If you've ever developed a non-trivial Web application, you know that development complexity is increased by the fact that Web browsers allow users to follow arbitrary navigation paths through the application. No matter where the user navigates, the onus is on you, the developer, to keep track of the possible interactions and ensure that your application works correctly. While the traditional MVC approach does allow you to handle these cases, there are other options available to help resolve application complexity. Developer and frequent developerWorks contributor Abhijit Belapurkar walks you through a continuations-based alternative that could simplify your Web application development efforts.
The best thing you can do for your servers and the programs you host to buy your own copy of Thomas A. Limoncelli and Christine Hogan's The Practice of System and Network Administration. This new book, though aimed at administrators, is full of valuable lessons for developers, too. While it mentions Linux only once in almost 800 pages -- and obliquely at that -- the principles it explains will help make more sense of your work every day. Share your thoughts on this article with the author and other readers in the discussion forum by clicking Discuss at the top or bottom of the article.
Many applications use HTML for reporting and online help, among other things. Embedding a Web browser in your application eliminates the need to worry about which browser a client uses to view your pages, and also allows you to create custom tags that tie the HTML page back to your application. For example, for the help system in an IDE, a user could browse a function reference where you have created custom tags, and when the user clicks on the function name, the function call could be inserted into the user's code.

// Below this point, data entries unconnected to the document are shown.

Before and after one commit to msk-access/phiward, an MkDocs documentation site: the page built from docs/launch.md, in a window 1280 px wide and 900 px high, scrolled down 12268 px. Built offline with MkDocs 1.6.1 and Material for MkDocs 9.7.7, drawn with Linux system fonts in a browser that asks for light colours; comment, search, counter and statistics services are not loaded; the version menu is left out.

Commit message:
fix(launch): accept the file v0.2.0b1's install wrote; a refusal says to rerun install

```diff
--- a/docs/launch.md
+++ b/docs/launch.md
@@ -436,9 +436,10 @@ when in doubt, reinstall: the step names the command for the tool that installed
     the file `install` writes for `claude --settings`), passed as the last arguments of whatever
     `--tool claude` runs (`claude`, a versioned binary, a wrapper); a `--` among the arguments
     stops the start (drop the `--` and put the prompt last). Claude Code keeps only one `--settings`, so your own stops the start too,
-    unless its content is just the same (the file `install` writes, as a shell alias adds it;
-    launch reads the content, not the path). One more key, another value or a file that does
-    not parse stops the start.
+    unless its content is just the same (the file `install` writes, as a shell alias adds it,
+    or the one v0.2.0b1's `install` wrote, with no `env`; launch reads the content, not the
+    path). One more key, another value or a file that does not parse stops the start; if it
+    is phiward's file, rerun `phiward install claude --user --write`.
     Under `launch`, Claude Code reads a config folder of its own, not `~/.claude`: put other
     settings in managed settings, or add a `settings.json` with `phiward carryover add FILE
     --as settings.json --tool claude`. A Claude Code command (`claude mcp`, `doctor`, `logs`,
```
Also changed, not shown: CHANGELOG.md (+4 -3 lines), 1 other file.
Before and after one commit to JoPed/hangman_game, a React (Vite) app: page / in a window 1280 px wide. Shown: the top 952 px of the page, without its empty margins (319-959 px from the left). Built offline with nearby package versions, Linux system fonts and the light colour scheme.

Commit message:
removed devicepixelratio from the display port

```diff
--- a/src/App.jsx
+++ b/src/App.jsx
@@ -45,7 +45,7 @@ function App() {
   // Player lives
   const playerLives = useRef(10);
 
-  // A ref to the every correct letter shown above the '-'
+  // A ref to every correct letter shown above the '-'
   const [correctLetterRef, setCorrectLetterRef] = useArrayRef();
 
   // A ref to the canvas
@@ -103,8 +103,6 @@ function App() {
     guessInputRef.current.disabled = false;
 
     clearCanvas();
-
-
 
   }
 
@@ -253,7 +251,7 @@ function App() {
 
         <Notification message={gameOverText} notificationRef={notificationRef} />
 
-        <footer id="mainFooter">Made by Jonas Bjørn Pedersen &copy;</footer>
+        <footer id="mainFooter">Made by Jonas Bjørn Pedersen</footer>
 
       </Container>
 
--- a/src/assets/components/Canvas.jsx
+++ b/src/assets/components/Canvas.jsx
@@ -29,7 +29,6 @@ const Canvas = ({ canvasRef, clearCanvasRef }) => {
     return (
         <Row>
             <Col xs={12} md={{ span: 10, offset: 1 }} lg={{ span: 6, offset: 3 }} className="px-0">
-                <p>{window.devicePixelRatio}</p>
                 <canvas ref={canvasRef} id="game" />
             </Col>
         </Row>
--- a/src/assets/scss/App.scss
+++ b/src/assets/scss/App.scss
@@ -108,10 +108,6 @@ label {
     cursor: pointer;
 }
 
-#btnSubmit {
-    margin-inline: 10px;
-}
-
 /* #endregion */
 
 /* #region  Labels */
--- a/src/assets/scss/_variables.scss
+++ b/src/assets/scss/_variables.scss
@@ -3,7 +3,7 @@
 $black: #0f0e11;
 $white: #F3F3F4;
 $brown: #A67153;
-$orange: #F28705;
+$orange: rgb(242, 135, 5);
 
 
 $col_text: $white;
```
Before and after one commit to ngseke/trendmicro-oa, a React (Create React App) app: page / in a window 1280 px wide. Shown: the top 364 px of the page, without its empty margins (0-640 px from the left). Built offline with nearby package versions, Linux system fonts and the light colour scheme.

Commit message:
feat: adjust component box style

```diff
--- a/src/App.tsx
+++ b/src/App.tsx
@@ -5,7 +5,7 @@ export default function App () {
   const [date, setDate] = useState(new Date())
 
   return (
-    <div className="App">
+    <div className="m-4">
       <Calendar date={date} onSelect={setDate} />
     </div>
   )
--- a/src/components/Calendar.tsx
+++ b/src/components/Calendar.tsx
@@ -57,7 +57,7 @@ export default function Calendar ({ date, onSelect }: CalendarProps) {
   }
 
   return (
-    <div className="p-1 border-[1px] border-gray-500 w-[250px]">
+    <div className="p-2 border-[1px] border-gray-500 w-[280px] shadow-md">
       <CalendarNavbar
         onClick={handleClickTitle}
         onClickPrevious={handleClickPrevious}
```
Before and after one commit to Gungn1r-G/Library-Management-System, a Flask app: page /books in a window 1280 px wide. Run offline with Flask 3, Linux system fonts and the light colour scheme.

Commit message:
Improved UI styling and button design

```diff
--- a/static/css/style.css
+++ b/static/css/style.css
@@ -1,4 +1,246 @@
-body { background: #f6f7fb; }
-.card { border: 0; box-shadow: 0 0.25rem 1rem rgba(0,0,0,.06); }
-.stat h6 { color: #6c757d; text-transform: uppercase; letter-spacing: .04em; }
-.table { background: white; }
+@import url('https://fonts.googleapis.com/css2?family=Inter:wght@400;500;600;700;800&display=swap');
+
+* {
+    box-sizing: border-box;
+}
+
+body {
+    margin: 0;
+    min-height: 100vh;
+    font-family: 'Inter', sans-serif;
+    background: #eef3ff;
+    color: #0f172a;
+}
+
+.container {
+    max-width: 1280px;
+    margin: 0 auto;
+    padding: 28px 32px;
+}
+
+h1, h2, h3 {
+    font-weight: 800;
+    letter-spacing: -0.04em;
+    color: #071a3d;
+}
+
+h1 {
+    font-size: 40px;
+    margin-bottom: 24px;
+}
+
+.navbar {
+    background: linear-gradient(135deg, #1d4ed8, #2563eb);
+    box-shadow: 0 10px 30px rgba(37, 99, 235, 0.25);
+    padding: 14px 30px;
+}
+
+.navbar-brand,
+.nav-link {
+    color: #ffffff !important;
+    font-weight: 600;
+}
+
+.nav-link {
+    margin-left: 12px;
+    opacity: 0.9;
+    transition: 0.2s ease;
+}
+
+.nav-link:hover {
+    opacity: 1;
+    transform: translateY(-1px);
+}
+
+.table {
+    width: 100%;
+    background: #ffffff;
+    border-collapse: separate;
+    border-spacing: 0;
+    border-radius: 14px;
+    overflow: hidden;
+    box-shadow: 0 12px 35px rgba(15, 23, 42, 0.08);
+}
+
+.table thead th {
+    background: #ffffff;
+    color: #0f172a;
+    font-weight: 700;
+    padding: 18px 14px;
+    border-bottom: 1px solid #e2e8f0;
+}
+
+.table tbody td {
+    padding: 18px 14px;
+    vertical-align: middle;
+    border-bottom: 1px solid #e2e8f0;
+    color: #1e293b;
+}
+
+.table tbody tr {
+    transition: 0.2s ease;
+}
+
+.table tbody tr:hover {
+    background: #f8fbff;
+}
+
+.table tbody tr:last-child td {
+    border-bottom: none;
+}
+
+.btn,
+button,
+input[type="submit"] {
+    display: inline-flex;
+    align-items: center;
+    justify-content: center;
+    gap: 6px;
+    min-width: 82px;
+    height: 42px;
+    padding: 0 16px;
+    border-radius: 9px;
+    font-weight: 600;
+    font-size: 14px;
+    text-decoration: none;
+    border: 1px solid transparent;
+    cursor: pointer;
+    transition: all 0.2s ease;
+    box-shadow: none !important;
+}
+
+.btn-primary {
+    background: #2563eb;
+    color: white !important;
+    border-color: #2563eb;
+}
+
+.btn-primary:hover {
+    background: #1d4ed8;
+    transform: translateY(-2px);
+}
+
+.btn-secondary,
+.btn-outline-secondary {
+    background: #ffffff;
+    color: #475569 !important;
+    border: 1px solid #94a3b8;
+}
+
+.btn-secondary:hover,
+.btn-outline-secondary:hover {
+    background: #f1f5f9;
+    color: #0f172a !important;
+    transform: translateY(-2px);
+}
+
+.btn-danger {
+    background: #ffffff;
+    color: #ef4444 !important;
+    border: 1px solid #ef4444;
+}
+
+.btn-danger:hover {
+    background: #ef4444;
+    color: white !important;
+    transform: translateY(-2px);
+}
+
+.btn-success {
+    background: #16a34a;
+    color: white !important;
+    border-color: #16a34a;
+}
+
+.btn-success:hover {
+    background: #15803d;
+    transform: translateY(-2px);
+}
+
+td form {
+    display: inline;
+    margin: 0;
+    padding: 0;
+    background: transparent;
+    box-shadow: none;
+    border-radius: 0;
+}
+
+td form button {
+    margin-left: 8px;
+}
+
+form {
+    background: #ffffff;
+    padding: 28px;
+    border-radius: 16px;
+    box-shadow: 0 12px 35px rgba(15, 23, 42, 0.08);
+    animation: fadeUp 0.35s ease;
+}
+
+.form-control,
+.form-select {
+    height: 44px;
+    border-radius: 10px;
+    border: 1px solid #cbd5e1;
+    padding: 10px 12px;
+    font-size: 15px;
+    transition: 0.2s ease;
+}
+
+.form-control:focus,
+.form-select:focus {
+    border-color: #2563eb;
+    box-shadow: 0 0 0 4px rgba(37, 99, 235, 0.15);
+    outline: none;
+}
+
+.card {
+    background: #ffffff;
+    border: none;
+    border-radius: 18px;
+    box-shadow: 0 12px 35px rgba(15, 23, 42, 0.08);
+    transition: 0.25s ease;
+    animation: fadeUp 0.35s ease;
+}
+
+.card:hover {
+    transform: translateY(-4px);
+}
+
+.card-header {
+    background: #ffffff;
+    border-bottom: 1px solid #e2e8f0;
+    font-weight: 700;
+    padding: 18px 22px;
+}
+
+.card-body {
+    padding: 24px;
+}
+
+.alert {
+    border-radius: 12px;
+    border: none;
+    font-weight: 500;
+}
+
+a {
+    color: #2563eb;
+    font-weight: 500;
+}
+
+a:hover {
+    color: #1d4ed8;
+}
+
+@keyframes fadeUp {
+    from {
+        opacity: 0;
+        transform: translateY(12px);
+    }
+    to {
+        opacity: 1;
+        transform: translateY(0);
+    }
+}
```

Having multiple Linux installations to work with allows you to easily test different libraries with the same program, watch how your program interacts with others, or just tweak a parameter here or there to see what happens. This comes in handy for development and testing -- as well as for customer support. You say that you don't have oodles of boxes to work with? No worries -- installing multiple instances of Linux on a single box is a cinch, as you'll soon discover in this tip from IBM interns Chuks Onwuneme and Farhan Khawaja.